SINCE LAST WRITING ABOUT TEA in general and Tazo’s Earl of Grey in particular, I have tried to other earls: both the Twinings and Stash’s Earl Grey Black & Green (the blend is interesting but I prefer each separately). I can report with comfort that, for my taste, while both are good neither holds a candle to the Tazo. 1
Which leads us to the idiom, can’t hold a candle to: the phrase apparently has its origins in England in the 17th century. It first appeared in print in Sir Edward Dering’s The Fower Cardinal – Vertues Of A Carmelite Fryar in 1641: “Though I be not worthy to hold the candle to Aristotle.” 2
“Apprentices used to be expected to hold the candle so that more experienced workmen were able to see what they were doing.

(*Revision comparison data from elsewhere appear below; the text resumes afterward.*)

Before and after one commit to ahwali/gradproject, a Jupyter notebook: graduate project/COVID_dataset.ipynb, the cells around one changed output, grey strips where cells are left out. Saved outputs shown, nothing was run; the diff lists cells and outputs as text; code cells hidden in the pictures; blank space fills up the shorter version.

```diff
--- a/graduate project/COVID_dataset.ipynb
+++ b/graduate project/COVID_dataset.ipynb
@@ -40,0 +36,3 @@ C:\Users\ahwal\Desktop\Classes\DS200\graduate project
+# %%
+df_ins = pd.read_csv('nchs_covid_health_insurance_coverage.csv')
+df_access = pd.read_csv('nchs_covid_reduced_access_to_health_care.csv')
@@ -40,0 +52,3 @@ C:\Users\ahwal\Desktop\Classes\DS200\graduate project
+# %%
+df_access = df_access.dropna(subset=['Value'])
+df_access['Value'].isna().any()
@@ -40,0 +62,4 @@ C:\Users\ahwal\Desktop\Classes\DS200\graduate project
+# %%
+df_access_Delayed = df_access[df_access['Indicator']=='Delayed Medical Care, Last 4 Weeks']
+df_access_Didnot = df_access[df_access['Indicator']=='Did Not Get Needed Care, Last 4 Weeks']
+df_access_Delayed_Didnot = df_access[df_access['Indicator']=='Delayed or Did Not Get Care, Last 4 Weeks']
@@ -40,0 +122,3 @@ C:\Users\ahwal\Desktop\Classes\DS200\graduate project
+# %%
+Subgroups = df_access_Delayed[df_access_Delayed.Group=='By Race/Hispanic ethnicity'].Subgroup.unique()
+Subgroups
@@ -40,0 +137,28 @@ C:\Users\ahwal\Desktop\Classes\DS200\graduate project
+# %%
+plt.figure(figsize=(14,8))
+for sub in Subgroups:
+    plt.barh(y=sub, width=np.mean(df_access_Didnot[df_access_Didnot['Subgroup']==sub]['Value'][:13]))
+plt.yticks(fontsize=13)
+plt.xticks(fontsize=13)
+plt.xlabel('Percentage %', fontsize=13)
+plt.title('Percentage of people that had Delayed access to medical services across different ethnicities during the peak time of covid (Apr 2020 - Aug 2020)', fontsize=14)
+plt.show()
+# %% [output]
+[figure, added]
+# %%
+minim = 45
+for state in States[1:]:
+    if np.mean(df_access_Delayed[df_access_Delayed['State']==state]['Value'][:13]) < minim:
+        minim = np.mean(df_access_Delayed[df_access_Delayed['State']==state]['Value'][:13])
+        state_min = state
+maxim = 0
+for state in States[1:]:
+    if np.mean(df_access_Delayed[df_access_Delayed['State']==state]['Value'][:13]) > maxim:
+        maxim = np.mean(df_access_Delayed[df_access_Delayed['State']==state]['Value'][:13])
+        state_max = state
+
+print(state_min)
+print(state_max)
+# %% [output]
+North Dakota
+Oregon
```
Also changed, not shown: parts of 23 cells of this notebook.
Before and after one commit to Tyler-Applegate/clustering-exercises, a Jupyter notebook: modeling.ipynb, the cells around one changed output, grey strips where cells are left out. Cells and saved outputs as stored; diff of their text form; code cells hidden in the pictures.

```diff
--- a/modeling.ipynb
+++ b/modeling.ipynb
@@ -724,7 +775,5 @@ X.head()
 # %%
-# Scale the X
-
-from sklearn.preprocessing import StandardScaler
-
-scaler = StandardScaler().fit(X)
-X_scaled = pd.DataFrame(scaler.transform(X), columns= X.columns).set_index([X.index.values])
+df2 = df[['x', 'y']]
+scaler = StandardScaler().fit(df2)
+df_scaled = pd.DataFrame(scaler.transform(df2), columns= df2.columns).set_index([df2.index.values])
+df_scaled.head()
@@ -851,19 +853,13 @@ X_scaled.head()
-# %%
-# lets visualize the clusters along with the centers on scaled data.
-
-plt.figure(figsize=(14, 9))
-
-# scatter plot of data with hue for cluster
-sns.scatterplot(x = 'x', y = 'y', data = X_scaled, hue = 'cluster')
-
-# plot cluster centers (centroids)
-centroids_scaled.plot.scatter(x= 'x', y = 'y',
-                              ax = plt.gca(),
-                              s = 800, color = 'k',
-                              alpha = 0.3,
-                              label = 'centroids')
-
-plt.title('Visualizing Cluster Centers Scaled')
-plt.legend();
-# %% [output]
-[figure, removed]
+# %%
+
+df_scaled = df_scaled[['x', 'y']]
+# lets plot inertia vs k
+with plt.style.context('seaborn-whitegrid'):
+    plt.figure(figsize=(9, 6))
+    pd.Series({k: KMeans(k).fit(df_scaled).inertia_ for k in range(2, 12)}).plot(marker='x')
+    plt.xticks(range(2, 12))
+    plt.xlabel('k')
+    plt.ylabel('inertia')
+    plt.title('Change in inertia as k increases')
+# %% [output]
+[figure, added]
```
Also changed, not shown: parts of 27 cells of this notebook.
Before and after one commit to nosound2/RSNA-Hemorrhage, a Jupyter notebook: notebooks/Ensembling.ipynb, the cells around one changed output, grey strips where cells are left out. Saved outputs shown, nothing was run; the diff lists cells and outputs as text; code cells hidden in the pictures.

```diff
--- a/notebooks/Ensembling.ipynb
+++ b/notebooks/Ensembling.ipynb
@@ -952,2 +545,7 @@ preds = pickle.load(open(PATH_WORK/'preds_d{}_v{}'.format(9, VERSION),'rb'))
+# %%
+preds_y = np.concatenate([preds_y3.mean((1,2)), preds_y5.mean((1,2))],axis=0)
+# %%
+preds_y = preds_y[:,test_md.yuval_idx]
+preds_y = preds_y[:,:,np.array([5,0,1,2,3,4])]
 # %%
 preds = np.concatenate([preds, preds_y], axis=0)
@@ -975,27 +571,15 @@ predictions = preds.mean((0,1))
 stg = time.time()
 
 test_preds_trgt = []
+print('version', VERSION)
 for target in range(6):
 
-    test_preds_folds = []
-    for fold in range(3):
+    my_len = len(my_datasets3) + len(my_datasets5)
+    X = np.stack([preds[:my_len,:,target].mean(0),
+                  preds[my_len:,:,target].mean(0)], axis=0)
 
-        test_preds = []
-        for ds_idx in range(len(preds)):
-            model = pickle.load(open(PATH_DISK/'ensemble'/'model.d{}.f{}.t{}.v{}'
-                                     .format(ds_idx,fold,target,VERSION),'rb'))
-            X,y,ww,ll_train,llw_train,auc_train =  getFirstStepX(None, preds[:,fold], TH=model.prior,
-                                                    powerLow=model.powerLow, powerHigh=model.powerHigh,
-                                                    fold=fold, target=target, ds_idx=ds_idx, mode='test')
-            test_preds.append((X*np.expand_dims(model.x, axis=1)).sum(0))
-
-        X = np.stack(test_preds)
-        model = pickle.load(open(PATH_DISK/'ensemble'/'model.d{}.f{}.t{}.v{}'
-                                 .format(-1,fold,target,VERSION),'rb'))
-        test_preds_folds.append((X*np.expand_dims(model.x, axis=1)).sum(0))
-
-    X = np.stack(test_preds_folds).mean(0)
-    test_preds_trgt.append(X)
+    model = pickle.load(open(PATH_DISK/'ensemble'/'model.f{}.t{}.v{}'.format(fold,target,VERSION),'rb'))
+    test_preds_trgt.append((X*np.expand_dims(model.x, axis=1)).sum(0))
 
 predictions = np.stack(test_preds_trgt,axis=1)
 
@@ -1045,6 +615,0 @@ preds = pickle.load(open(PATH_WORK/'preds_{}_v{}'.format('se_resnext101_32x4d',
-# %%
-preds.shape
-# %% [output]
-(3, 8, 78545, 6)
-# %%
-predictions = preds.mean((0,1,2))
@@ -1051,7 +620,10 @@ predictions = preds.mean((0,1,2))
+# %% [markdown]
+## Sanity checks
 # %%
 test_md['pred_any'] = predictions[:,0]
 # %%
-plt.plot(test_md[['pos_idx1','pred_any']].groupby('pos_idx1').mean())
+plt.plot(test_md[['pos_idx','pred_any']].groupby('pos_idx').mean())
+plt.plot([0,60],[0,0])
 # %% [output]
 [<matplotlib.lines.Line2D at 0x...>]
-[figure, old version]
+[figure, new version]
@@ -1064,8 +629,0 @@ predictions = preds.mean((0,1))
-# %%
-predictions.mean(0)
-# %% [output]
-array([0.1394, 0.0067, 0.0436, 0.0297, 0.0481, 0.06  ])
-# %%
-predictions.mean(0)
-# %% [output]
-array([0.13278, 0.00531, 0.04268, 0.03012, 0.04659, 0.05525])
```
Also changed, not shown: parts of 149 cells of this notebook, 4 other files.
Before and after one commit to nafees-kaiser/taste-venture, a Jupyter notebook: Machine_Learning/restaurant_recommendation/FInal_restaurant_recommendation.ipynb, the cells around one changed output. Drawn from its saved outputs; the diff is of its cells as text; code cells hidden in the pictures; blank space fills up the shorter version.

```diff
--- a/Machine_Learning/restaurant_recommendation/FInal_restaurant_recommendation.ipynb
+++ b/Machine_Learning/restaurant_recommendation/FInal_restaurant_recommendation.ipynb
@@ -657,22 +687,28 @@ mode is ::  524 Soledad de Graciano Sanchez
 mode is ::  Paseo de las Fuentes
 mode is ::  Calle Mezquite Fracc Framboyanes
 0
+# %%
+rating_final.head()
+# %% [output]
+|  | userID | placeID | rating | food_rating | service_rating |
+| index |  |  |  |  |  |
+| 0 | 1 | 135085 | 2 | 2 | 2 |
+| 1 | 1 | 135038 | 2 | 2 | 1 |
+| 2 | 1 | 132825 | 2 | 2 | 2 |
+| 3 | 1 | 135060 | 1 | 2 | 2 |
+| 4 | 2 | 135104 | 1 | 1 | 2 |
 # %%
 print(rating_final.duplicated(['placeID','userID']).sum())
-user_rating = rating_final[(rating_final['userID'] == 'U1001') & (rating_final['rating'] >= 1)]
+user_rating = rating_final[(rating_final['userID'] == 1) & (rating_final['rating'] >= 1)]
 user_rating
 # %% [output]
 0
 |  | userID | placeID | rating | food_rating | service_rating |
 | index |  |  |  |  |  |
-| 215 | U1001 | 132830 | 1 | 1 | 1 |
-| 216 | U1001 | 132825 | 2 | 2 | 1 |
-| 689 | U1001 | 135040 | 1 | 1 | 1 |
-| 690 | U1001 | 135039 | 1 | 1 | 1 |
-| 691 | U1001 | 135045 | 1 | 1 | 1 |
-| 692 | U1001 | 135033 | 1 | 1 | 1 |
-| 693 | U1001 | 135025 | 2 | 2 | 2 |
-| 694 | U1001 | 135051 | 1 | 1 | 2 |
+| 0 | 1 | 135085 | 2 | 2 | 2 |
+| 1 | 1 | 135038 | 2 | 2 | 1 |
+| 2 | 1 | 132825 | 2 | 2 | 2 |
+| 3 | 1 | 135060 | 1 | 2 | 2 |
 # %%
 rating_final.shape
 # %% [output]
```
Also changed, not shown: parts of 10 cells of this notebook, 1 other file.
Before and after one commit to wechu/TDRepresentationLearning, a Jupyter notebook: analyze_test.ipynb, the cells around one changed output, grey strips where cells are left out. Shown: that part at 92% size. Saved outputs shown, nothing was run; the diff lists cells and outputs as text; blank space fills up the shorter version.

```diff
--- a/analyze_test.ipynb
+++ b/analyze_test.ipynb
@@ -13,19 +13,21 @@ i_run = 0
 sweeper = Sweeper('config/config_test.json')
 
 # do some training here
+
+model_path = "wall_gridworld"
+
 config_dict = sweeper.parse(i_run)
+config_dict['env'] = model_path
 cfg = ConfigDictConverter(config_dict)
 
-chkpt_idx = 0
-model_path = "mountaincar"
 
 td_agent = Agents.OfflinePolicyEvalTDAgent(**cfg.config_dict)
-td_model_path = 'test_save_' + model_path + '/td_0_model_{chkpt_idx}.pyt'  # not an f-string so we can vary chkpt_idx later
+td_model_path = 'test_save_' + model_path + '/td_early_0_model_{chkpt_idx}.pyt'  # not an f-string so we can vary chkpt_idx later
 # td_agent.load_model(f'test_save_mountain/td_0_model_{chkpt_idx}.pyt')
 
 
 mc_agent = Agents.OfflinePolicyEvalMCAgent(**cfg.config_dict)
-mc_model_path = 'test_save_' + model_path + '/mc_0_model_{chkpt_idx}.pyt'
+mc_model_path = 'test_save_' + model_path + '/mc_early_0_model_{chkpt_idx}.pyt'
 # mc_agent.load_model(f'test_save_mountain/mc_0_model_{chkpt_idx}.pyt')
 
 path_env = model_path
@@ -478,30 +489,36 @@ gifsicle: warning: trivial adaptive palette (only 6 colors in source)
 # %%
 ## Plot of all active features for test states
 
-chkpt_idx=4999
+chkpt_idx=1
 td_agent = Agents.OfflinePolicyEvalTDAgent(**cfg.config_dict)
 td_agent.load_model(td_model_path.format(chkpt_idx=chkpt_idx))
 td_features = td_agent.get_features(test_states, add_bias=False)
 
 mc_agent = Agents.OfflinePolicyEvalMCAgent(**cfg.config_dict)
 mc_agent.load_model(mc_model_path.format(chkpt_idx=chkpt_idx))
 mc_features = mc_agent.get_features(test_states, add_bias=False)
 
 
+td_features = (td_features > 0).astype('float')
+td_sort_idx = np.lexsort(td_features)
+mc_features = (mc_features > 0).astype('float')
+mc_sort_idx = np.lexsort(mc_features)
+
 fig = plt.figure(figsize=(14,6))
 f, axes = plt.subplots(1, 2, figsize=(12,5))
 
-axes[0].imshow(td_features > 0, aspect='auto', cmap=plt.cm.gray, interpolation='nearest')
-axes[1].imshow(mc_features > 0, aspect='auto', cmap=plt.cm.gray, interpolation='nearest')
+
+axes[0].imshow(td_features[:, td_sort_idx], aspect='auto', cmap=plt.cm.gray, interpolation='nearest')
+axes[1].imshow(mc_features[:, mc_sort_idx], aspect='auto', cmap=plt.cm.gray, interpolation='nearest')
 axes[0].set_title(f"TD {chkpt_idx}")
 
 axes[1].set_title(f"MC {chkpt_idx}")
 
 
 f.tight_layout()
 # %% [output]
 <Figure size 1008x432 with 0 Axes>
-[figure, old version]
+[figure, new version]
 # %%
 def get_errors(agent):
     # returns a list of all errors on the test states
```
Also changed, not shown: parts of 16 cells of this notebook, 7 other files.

Someone unable even to do that would be of low status indeed.”
It was apparently first used in print in the way that we currently use and understand the phrase in 1883 in William Norris’ novel No New Thing: “Edith is pretty, very pretty; but she can’t hold a candle to Nellie.” (The Phrase Finder)
Aftertaste of Citrus aurantium bergamia
Which brings us ’round again to tea: with Tazo Earl Grey, the essence of the necessary bergamot is much more evident in the taste. Perhaps with time, my palate may yearn for subtlety, but at this point in time I prefer the sweet, perfumey aftertaste of the fruit of the Citrus aurantium bergamia.
I have no idea why the old Gene Chandler hit Duke Of Earl popped into my head while writing this piece, but it did. A bit of hum-able, unforgettable silliness from the early ’60s (“Duke Duke Duke, Duke of Earl … Yes, I’m the Duke of Earl”), Duke Of Earl hit the top of the Billboard chart and had one of the few doo-wop hits after that genre’s run of popularity in the ’50s.
The other early ’60s doo-wop biggie was, of course, the Marcels’ inane, wonderful arrangement and performance of Blue Moon. Anyway, I did a brief piece on Duke Of Earl for my other site (“duke duke duke, duke of earl”) that includes a vintage video of Chandler as the Duke. Give it a read and a view.
FEATURED IMAGE: In 2016,the Englewood section of Chicago renamed a stretch of 59th Street between Racine Avenue and May Street is now named Gene Chandler “The Duke Of Earl” Way.
1 Give a read to“Do You Think that Popeye and Olive Oyl Drank Earl Grey at Tea Time?”
2 The word fower is an old Scottish variant on four. Almost sounds like the way Paul pronounced “four” in the count-off that opens I Saw Her Standing There.